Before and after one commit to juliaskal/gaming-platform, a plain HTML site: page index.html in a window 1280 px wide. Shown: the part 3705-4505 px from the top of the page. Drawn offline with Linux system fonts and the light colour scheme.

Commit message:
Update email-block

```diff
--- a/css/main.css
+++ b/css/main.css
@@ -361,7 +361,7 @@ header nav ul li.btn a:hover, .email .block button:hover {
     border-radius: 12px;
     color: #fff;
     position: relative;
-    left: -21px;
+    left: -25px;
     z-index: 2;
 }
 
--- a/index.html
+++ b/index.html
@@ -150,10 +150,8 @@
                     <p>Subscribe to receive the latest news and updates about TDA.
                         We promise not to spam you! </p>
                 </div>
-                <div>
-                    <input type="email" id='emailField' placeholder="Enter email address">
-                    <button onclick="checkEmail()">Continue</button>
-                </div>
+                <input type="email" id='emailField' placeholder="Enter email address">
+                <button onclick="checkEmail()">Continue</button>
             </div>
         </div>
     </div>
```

---

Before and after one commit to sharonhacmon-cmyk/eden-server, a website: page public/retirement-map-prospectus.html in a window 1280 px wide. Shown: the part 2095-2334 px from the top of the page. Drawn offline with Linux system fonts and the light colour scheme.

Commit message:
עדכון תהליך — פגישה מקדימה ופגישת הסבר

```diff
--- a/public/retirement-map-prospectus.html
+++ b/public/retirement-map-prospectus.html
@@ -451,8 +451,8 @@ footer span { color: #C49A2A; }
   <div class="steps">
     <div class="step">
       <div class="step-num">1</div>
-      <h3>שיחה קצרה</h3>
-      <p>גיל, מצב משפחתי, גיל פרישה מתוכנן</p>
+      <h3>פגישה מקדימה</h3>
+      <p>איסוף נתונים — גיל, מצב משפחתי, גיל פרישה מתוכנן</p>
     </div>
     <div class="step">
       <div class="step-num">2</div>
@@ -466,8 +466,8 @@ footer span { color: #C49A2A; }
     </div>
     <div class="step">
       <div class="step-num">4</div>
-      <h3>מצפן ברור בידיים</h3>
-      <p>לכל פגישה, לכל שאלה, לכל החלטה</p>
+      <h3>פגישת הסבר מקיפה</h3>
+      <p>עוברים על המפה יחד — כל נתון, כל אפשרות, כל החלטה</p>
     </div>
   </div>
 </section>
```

> **EXERCISE DIRECTIONS**: Starting from the records above, filter out all lines except those containing the word "class".

> **EXERCISE ANSWER**:
   <div class="steps">
     <div class="step">
       <div class="step-num">1</div>
     <div class="step">
       <div class="step-num">2</div>
     <div class="step">
       <div class="step-num">4</div>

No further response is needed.